**What the task requires:** Repeat all of the data precisely.

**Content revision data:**
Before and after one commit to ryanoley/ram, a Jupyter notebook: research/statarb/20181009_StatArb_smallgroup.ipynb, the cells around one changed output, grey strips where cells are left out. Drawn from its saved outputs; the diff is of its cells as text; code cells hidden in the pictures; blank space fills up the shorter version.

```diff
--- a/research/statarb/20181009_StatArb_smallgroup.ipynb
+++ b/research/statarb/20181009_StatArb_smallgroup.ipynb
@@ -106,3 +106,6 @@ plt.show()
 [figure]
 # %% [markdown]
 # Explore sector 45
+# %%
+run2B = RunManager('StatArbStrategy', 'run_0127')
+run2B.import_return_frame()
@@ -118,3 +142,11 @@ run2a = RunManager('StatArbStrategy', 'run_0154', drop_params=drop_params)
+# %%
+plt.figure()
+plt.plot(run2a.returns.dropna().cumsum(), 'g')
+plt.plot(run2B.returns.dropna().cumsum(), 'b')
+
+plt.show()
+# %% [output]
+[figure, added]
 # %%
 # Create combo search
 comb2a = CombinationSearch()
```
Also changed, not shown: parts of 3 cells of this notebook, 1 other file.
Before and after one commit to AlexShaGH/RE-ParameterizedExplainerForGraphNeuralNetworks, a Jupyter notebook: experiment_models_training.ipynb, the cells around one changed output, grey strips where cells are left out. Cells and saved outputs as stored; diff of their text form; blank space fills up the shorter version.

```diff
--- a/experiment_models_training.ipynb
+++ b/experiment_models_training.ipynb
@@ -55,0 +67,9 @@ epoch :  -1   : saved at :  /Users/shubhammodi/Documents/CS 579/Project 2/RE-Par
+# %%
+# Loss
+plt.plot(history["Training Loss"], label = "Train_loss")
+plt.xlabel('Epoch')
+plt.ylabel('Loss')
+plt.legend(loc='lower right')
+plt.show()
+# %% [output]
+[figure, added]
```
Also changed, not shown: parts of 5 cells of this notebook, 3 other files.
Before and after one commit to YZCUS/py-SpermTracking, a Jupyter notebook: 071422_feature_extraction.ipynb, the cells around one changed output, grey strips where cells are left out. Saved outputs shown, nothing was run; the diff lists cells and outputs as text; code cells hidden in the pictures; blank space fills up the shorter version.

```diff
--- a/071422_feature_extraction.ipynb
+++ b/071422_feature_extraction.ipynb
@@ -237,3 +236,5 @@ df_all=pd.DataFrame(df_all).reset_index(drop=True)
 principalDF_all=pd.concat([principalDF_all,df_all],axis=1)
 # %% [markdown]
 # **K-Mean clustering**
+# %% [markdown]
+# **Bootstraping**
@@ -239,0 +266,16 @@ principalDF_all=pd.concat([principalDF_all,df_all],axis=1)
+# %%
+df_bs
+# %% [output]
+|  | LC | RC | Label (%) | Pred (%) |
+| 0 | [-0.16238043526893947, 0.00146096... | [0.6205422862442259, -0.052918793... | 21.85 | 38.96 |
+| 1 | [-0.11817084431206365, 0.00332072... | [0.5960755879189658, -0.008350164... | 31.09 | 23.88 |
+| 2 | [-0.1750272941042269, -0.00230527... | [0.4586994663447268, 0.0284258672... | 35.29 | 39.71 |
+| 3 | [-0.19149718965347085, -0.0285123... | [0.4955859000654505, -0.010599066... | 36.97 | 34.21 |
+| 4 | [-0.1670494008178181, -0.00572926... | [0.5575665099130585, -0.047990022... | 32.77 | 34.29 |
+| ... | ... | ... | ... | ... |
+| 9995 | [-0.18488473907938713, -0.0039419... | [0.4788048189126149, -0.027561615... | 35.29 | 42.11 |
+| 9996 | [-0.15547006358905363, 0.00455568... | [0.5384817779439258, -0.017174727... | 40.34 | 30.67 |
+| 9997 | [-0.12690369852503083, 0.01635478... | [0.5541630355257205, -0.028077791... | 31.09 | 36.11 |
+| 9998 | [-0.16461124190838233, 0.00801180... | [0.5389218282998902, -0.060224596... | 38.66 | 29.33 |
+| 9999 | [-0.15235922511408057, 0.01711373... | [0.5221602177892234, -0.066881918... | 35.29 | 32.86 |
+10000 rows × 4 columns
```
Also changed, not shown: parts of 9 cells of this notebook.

**Exercise answer:**
Before and after one commit to ryanoley/ram, a Jupyter notebook: research/statarb/20181009_StatArb_smallgroup.ipynb, the cells around one changed output, grey strips where cells are left out. Drawn from its saved outputs; the diff is of its cells as text; code cells hidden in the pictures; blank space fills up the shorter version.

```diff
--- a/research/statarb/20181009_StatArb_smallgroup.ipynb
+++ b/research/statarb/20181009_StatArb_smallgroup.ipynb
@@ -106,3 +106,6 @@ plt.show()
 [figure]
 # %% [markdown]
 # Explore sector 45
+# %%
+run2B = RunManager('StatArbStrategy', 'run_0127')
+run2B.import_return_frame()
@@ -118,3 +142,11 @@ run2a = RunManager('StatArbStrategy', 'run_0154', drop_params=drop_params)
+# %%
+plt.figure()
+plt.plot(run2a.returns.dropna().cumsum(), 'g')
+plt.plot(run2B.returns.dropna().cumsum(), 'b')
+
+plt.show()
+# %% [output]
+[figure, added]
 # %%
 # Create combo search
 comb2a = CombinationSearch()
```
Also changed, not shown: parts of 3 cells of this notebook, 1 other file.
Before and after one commit to AlexShaGH/RE-ParameterizedExplainerForGraphNeuralNetworks, a Jupyter notebook: experiment_models_training.ipynb, the cells around one changed output, grey strips where cells are left out. Cells and saved outputs as stored; diff of their text form; blank space fills up the shorter version.

```diff
--- a/experiment_models_training.ipynb
+++ b/experiment_models_training.ipynb
@@ -55,0 +67,9 @@ epoch :  -1   : saved at :  /Users/shubhammodi/Documents/CS 579/Project 2/RE-Par
+# %%
+# Loss
+plt.plot(history["Training Loss"], label = "Train_loss")
+plt.xlabel('Epoch')
+plt.ylabel('Loss')
+plt.legend(loc='lower right')
+plt.show()
+# %% [output]
+[figure, added]
```
Also changed, not shown: parts of 5 cells of this notebook, 3 other files.
Before and after one commit to YZCUS/py-SpermTracking, a Jupyter notebook: 071422_feature_extraction.ipynb, the cells around one changed output, grey strips where cells are left out. Saved outputs shown, nothing was run; the diff lists cells and outputs as text; code cells hidden in the pictures; blank space fills up the shorter version.

```diff
--- a/071422_feature_extraction.ipynb
+++ b/071422_feature_extraction.ipynb
@@ -237,3 +236,5 @@ df_all=pd.DataFrame(df_all).reset_index(drop=True)
 principalDF_all=pd.concat([principalDF_all,df_all],axis=1)
 # %% [markdown]
 # **K-Mean clustering**
+# %% [markdown]
+# **Bootstraping**
@@ -239,0 +266,16 @@ principalDF_all=pd.concat([principalDF_all,df_all],axis=1)
+# %%
+df_bs
+# %% [output]
+|  | LC | RC | Label (%) | Pred (%) |
+| 0 | [-0.16238043526893947, 0.00146096... | [0.6205422862442259, -0.052918793... | 21.85 | 38.96 |
+| 1 | [-0.11817084431206365, 0.00332072... | [0.5960755879189658, -0.008350164... | 31.09 | 23.88 |
+| 2 | [-0.1750272941042269, -0.00230527... | [0.4586994663447268, 0.0284258672... | 35.29 | 39.71 |
+| 3 | [-0.19149718965347085, -0.0285123... | [0.4955859000654505, -0.010599066... | 36.97 | 34.21 |
+| 4 | [-0.1670494008178181, -0.00572926... | [0.5575665099130585, -0.047990022... | 32.77 | 34.29 |
+| ... | ... | ... | ... | ... |
+| 9995 | [-0.18488473907938713, -0.0039419... | [0.4788048189126149, -0.027561615... | 35.29 | 42.11 |
+| 9996 | [-0.15547006358905363, 0.00455568... | [0.5384817779439258, -0.017174727... | 40.34 | 30.67 |
+| 9997 | [-0.12690369852503083, 0.01635478... | [0.5541630355257205, -0.028077791... | 31.09 | 36.11 |
+| 9998 | [-0.16461124190838233, 0.00801180... | [0.5389218282998902, -0.060224596... | 38.66 | 29.33 |
+| 9999 | [-0.15235922511408057, 0.01711373... | [0.5221602177892234, -0.066881918... | 35.29 | 32.86 |
+10000 rows × 4 columns
```
Also changed, not shown: parts of 9 cells of this notebook.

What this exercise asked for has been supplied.